China’s search engine giant Baidu is continuing its partnership spree for Apollo, its open development platform for autonomous driving, after it inked a deal with Swedish automaker Volvo to develop level four self-driving passenger cars.
“Autonomous driving has been our dream, but it’s coming true,” said Li Zhenyu, vice president and general manager of Baidu’s intelligent driving group, at the company’s annual conference today. Level four means the vehicles can drive on pre-mapped roads with little or no human intervention.
The agreement came a day after Baidu and Ford forged an agreement to test self-driving vehicles on Chinese roads for two years.

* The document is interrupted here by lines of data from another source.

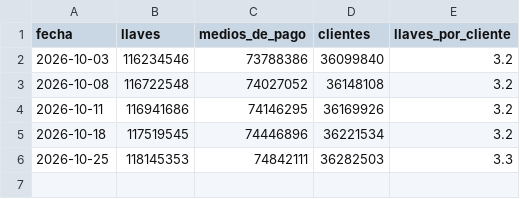
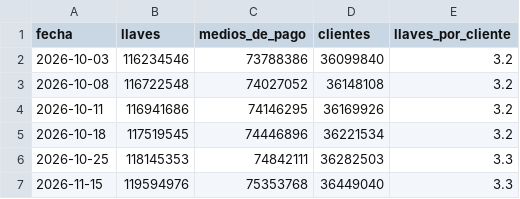
Before and after one commit to danielcastaed/breb-intelligence, a CSV file: data/breb_dice_historico.csv, drawn as a sheet; the diff names each change by its address in the sheet, - before the commit and + after, or states it on an @@ line.

```diff
--- a/data/breb_dice_historico.csv
+++ b/data/breb_dice_historico.csv
+row 7: 2026-11-15 | 119594976 | 75353768 | 36449040 | 3.3
```
Also changed, not shown: data/breb_diario_mol.csv, data/breb_dice_composicion.csv, 4 other files.
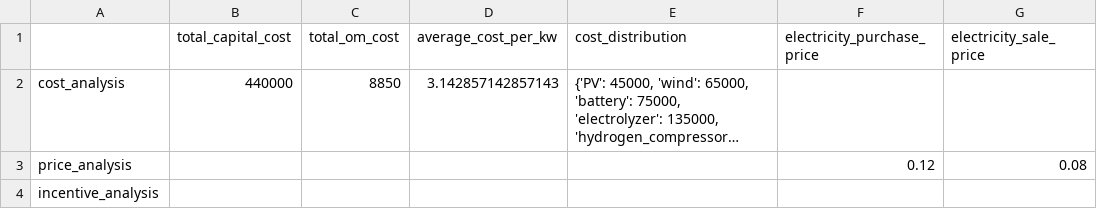
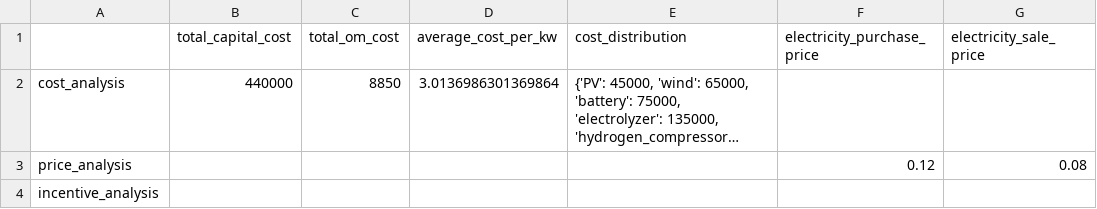
Before and after one commit to sbshrey/MESSpy, a CSV file: input_test_4/outputs/reconciliation/economic_consistency_check.csv, drawn as a sheet; only a part is shown; long unchanged cells end in …; the diff names each change by its address in the sheet, - before the commit and + after, or states it on an @@ line.

```diff
--- a/input_test_4/outputs/reconciliation/economic_consistency_check.csv
+++ b/input_test_4/outputs/reconciliation/economic_consistency_check.csv
-D2 (average_cost_per_kw): 3.142857142857143
+D2 (average_cost_per_kw): 3.0136986301369864
```
Also changed, not shown: input_test_4/outputs/final/component_analysis_summary.csv, input_test_4/outputs/intermediate/system_configuration.csv, 9 other files.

The American car giant’s self-driving system has already been fitted into Apollo, according to the duo’s joint statement.
Baidu and Volvo, which is owned by China’s Geely, said they plan to mass produce the vehicles for the Chinese market, although there is no timeline for the promise. The deal marks Volvo’s first partnership to jointly develop autonomous vehicles in China. This is also the first time for Baidu to work with a non-Chinese automaker to mass produce level four passenger cars.

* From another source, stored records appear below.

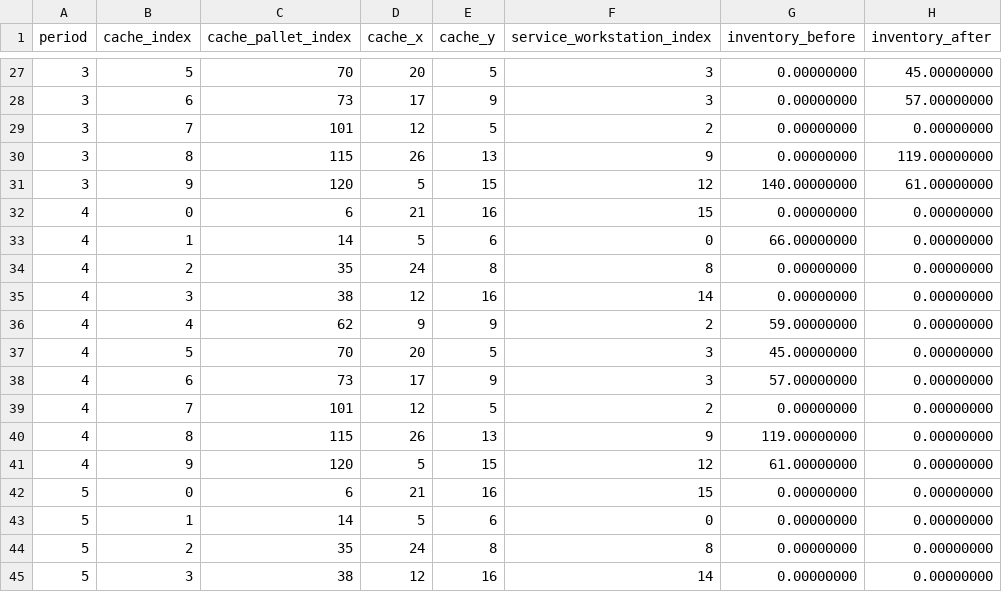
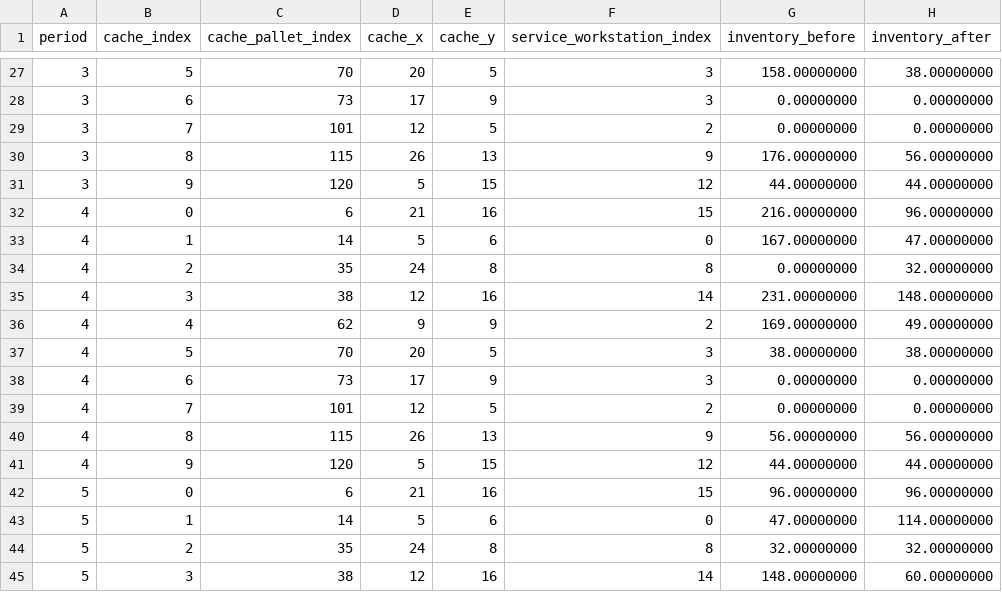
Before and after one commit to xiangjun2003/agv-warehouse-textbook-optimization, a CSV file: results/cache_inventory.csv, drawn as a sheet; only a part is shown, gaps mark what is left out; the diff covers the shown part only.

```diff
--- a/results/cache_inventory.csv
+++ b/results/cache_inventory.csv
@@ -27,19 +27,19 @@ period,cache_index,cache_pallet_index,cache_x,cache_y,service_workstation_index,
-3,5,70,20,5,3,0.00000000,45.00000000
-3,6,73,17,9,3,0.00000000,57.00000000
+3,5,70,20,5,3,158.00000000,38.00000000
+3,6,73,17,9,3,0.00000000,0.00000000
 3,7,101,12,5,2,0.00000000,0.00000000
-3,8,115,26,13,9,0.00000000,119.00000000
-3,9,120,5,15,12,140.00000000,61.00000000
-4,0,6,21,16,15,0.00000000,0.00000000
-4,1,14,5,6,0,66.00000000,0.00000000
-4,2,35,24,8,8,0.00000000,0.00000000
-4,3,38,12,16,14,0.00000000,0.00000000
-4,4,62,9,9,2,59.00000000,0.00000000
-4,5,70,20,5,3,45.00000000,0.00000000
-4,6,73,17,9,3,57.00000000,0.00000000
+3,8,115,26,13,9,176.00000000,56.00000000
+3,9,120,5,15,12,44.00000000,44.00000000
+4,0,6,21,16,15,216.00000000,96.00000000
+4,1,14,5,6,0,167.00000000,47.00000000
+4,2,35,24,8,8,0.00000000,32.00000000
+4,3,38,12,16,14,231.00000000,148.00000000
+4,4,62,9,9,2,169.00000000,49.00000000
+4,5,70,20,5,3,38.00000000,38.00000000
+4,6,73,17,9,3,0.00000000,0.00000000
 4,7,101,12,5,2,0.00000000,0.00000000
-4,8,115,26,13,9,119.00000000,0.00000000
-4,9,120,5,15,12,61.00000000,0.00000000
-5,0,6,21,16,15,0.00000000,0.00000000
-5,1,14,5,6,0,0.00000000,0.00000000
-5,2,35,24,8,8,0.00000000,0.00000000
-5,3,38,12,16,14,0.00000000,0.00000000
+4,8,115,26,13,9,56.00000000,56.00000000
+4,9,120,5,15,12,44.00000000,44.00000000
+5,0,6,21,16,15,96.00000000,96.00000000
+5,1,14,5,6,0,47.00000000,114.00000000
+5,2,35,24,8,8,32.00000000,32.00000000
+5,3,38,12,16,14,148.00000000,60.00000000
```
Also changed, not shown: 10 added rows and 83 edited cells elsewhere in this file, results/multi_period_comparison.csv, results/multi_period_routes.csv, 7 other files.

Over the past few months, Baidu has signed a number of Chinese carmakers including BAIC and Red Flag onto Apollo amid a global race to mass produce autonomous vehicles. As of July, the Apollo ecosystem counted 116 partners, up from 50 a year ago.
Baidu previously said its first batch of level four autonomous driving vehicles through the BAIC deal would be ready by 2021. Its level four minibuses with Xiamen King Long are already running in over ten locations throughout China, Baidu’s CEO Robin Li said during its Q3 earnings call on Tuesday.

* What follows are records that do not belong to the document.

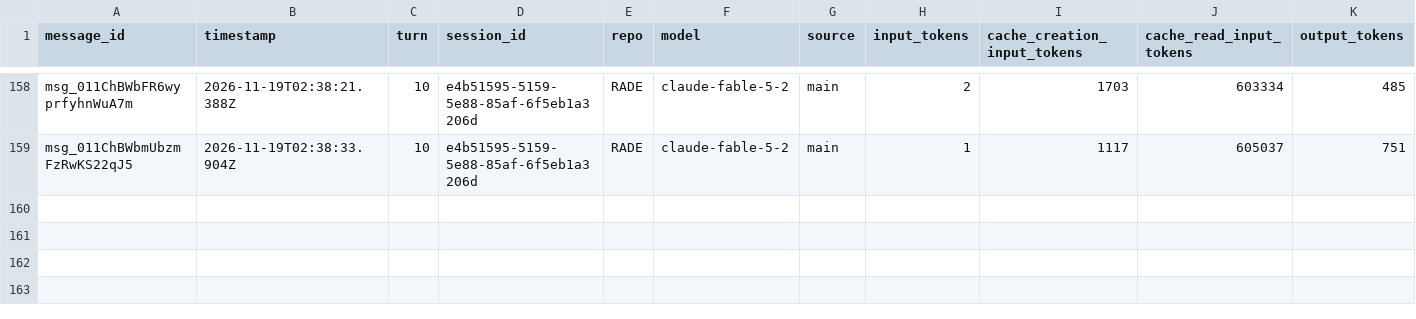
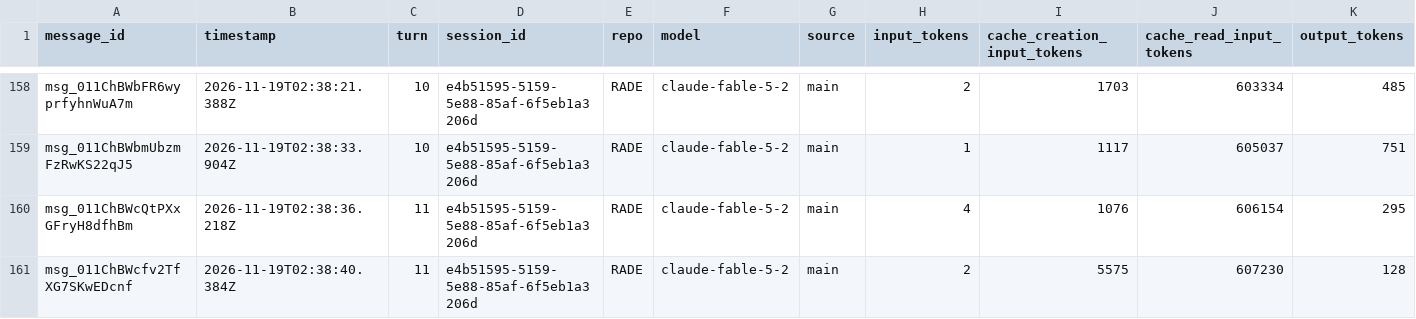
Before and after one commit to rhope-ops/RADE, a CSV file: sessions/e4b51595-5159-5e88-85af-6f5eb1a3206d.csv, drawn as a sheet; only a part is shown, gaps mark what is left out; the diff names each change by its address in the sheet, - before the commit and + after, or states it on an @@ line.

```diff
--- a/sessions/e4b51595-5159-5e88-85af-6f5eb1a3206d.csv
+++ b/sessions/e4b51595-5159-5e88-85af-6f5eb1a3206d.csv
+row 160: msg_011ChBWcQtPXxGFryH8dfhBm | 2026-11-19T02:38:36.218Z | 11 | e4b51595-5159-5e88-85af-6f5eb1a3206d | RADE | claude-fable-5-2 | main | 4 | 1076 | 606154 | 295
+row 161: msg_011ChBWcfv2TfXG7SKwEDcnf | 2026-11-19T02:38:40.384Z | 11 | e4b51595-5159-5e88-85af-6f5eb1a3206d | RADE | claude-fable-5-2 | main | 2 | 5575 | 607230 | 128
```
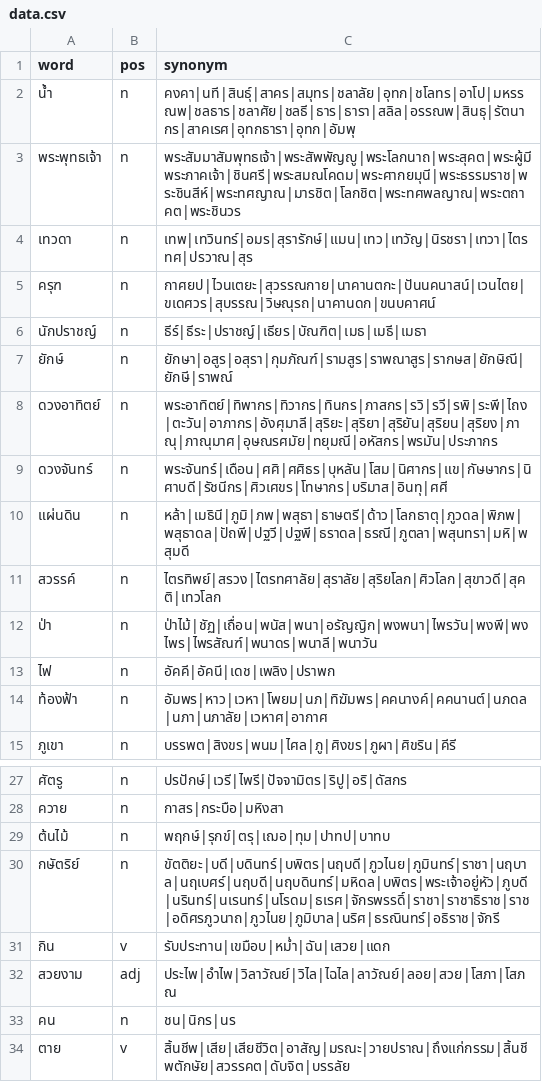
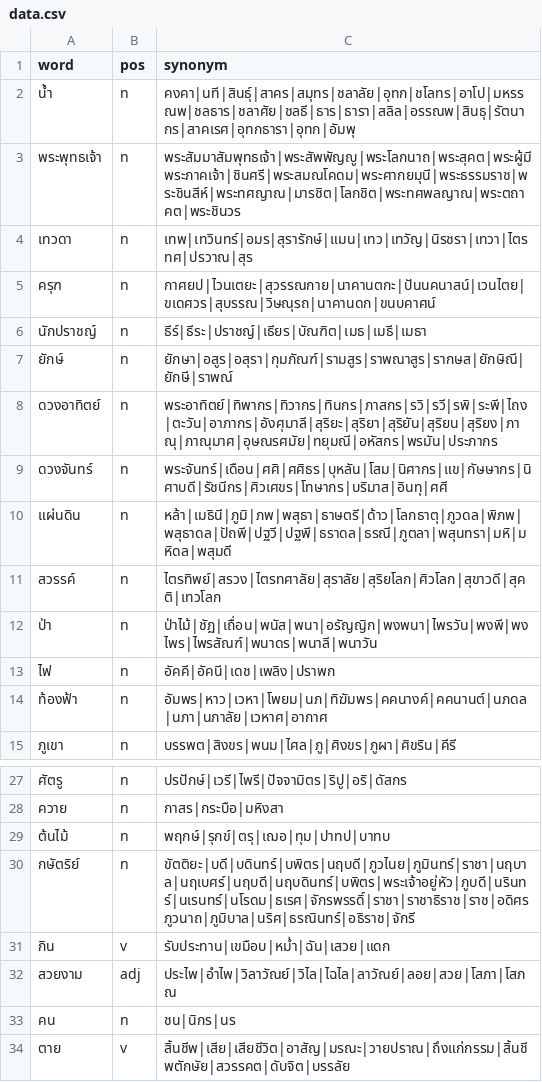
Before and after one commit to PyThaiNLP/thai-synonym, a CSV file: data.csv, drawn as a sheet; only a part is shown, gaps mark what is left out.

Commit message:
data.csv: Remove terms.
- 'มหิดล' means 'แผ่นดิน', not 'กษัตริย์'
- 'ภูวไนย' was duplicated

```diff
--- a/data.csv
+++ b/data.csv
@@ -9,3 +9,3 @@ word,pos,synonym
 ดวงจันทร์,n,พระจันทร์|เดือน|ศศิ|ศศิธร|บุหลัน|โสม|นิศากร|แข|กัษษากร|นิศาบดี|รัชนีกร|ศิวเศขร|โทษากร|บริมาส|อินทุ|ศศี
-แผ่นดิน,n,หล้า|เมธินี|ภูมิ|ภพ|พสุธา|ธาษตรี|ด้าว|โลกธาตุ|ภูวดล|พิภพ|พสุธาดล|ปัถพี|ปฐวี|ปฐพี|ธราดล|ธรณี|ภูตลา|พสุนทรา|มหิ|พสุมดี
+แผ่นดิน,n,หล้า|เมธินี|ภูมิ|ภพ|พสุธา|ธาษตรี|ด้าว|โลกธาตุ|ภูวดล|พิภพ|พสุธาดล|ปัถพี|ปฐวี|ปฐพี|ธราดล|ธรณี|ภูตลา|พสุนทรา|มหิ|มหิดล|พสุมดี
 สวรรค์,n,ไตรทิพย์|สรวง|ไตรทศาลัย|สุราลัย|สุริยโลก|ศิวโลก|สุขาวดี|สุคติ|เทวโลก
@@ -29,3 +29,3 @@ word,pos,synonym
 ต้นไม้,n,พฤกษ์|รุกข์|ตรุ|เฌอ|ทุม|ปาทป|บาทบ
-กษัตริย์,n,ขัตติยะ|บดี|บดินทร์|บพิตร|นฤบดี|ภูวไนย|ภูมินทร์|ราชา|นฤบาล|นฤเบศร์|นฤบดี|นฤบดินทร์|มหิดล|บพิตร|พระเจ้าอยู่หัว|ภูบดี|นรินทร์|นเรนทร์|นโรดม|ธเรศ|จักรพรรดิ์|ราชา|ราชาธิราช|ราช|อดิศรภูวนาถ|ภูวไนย|ภูมิบาล|นริศ|ธรณินทร์|อธิราช|จักรี
+กษัตริย์,n,ขัตติยะ|บดี|บดินทร์|บพิตร|นฤบดี|ภูวไนย|ภูมินทร์|ราชา|นฤบาล|นฤเบศร์|นฤบดี|นฤบดินทร์|บพิตร|พระเจ้าอยู่หัว|ภูบดี|นรินทร์|นเรนทร์|นโรดม|ธเรศ|จักรพรรดิ์|ราชา|ราชาธิราช|ราช|อดิศรภูวนาถ|ภูมิบาล|นริศ|ธรณินทร์|อธิราช|จักรี
 กิน,v,รับประทาน|เขมือบ|หม่ำ|ฉัน|เสวย|แดก
```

Baidu has also been expanding its Apollo network by linking up with the government. On Tuesday, it announced a collaboration with the Chinese city of Changsha, which has over seven million residents, to apply self-driving solutions to the city’s roads. Baidu is also in talks with Beijing and Shanghai for a similar tie-up.